Blackshirt Defense Is Cornerstone, but Special Teams Are a Close Second

Paul HeidrickContributor IAugust 6, 2010

We all remember how important the defense was in the success of the 2009 Cornhuskers. When the offense struggled, the special teams played a huge role in making up ground. In 2010, even if the offense is more efficient, the special teams still may be the second best facet on the team.
Bo Pelini has said in interviews that the defense will be better in 2010, despite the loss of Ndamukong Suh.  Imagine if Suh, Barry Turner, Phillip Dillard, Larry Assante and Matt O'Hanlon were all back.  That is the potential the Nebraska special teams unit has for the 2010 season.

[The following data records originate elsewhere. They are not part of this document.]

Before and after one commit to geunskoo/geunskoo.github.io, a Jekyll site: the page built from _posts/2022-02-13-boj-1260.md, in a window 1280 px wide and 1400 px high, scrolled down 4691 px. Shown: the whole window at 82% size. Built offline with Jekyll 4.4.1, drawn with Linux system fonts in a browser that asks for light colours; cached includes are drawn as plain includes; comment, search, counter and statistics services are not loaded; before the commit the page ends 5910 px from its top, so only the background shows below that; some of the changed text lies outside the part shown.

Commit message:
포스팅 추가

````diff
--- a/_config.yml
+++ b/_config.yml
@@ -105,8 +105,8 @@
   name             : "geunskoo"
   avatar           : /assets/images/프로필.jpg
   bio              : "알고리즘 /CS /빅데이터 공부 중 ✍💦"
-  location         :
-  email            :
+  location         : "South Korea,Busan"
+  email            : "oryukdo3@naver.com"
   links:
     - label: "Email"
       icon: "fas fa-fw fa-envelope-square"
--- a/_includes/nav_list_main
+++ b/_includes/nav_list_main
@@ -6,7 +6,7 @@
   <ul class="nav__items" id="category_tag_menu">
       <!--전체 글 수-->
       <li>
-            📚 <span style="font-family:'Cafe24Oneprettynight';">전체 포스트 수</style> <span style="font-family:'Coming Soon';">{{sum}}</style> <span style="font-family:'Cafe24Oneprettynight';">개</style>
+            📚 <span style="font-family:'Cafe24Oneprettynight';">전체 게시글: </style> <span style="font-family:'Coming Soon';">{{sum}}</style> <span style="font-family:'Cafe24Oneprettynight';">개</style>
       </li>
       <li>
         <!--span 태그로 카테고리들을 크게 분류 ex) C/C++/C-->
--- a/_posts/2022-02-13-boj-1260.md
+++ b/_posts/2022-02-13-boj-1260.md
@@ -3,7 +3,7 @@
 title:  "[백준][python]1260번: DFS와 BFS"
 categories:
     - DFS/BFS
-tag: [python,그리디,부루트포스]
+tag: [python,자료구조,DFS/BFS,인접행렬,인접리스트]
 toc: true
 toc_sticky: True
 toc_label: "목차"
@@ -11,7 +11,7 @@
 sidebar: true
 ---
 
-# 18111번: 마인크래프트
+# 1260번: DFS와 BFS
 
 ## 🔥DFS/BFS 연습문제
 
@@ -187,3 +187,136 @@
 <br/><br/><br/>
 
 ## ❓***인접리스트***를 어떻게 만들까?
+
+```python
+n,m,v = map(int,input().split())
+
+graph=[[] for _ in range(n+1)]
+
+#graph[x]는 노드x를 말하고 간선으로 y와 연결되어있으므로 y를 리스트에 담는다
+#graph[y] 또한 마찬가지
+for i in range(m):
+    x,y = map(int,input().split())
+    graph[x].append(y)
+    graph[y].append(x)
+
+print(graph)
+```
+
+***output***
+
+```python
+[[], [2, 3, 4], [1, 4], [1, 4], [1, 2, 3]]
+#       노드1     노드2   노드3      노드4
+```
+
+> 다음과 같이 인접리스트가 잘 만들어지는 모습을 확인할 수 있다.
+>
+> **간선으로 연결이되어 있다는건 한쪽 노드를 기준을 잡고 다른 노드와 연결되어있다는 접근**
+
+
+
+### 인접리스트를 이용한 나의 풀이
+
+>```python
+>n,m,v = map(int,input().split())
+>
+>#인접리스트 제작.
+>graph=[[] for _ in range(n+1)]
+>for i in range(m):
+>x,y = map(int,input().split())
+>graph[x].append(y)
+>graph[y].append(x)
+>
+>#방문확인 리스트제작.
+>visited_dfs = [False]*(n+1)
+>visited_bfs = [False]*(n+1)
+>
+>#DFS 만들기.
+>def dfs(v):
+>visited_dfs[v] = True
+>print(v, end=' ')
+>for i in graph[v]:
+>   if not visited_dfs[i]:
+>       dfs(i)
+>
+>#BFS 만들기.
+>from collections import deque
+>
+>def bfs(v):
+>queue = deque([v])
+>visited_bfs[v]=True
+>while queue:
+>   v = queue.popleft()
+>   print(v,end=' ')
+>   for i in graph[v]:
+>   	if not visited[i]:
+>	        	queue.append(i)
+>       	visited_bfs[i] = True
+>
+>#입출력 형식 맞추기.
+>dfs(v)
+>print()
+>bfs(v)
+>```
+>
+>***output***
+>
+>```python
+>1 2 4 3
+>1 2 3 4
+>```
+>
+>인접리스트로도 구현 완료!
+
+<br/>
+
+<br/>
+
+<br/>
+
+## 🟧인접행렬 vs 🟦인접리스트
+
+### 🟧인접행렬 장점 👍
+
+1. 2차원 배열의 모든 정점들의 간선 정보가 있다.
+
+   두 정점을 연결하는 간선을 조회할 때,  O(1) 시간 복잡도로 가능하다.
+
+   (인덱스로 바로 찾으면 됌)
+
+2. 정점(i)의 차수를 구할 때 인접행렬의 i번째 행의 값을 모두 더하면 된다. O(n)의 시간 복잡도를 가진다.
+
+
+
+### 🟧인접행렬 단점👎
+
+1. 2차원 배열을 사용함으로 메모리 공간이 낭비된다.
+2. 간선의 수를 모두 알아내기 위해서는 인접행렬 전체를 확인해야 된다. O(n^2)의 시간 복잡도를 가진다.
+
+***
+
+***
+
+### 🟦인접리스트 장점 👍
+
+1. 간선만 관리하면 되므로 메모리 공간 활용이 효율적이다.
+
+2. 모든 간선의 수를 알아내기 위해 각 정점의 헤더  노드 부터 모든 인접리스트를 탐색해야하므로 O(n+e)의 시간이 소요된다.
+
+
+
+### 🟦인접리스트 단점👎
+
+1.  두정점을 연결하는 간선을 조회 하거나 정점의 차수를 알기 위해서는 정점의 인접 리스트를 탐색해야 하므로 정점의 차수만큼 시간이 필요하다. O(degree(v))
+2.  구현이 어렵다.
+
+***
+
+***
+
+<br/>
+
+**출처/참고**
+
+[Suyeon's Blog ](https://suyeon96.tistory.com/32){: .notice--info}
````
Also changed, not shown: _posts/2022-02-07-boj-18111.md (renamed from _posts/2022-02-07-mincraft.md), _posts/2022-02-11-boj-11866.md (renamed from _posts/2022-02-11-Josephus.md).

In 2009, Alex Henery was 24/28 kicking field goals and 38/38 kicking extra points.  Not only was Alex perfect inside 40 yards, 7-8 from 40 to 50 yards and booted 2 outside of 50, he also had two games with 4 made attempts and one game with 5. 
Henery was also a feared punter.  For the season, he punted 77 times, pinned 30 punts inside the 20 and had only one blocked. He also had 8 fair catches and 7 touchbacks, which means 58% of the time the punt was not even returned. He averaged 41 yards per punt. Adi Kunalic handled kickoff duties and was very impressive with 29 touchbacks and only one kick out of bounds out of a possible 78 kickoffs.
Even though there was only one touchdown scored between kickoff and punt returns, the average per return helped set up great field position.  Niles Paul averaged 28 yards per kickoff return on 16 returns and Tim Marlowe averaged nearly 24 on 12 returns. Paul also averaged 11 yards per punt return with one touchdown on 38 attempts and Rex Burkhead returned 4 punts for an 18 yard average.
With all of the special teamers returning for the 2010 season, the potential for Nebraska's special teams to make a significant impact game in and game out is very high.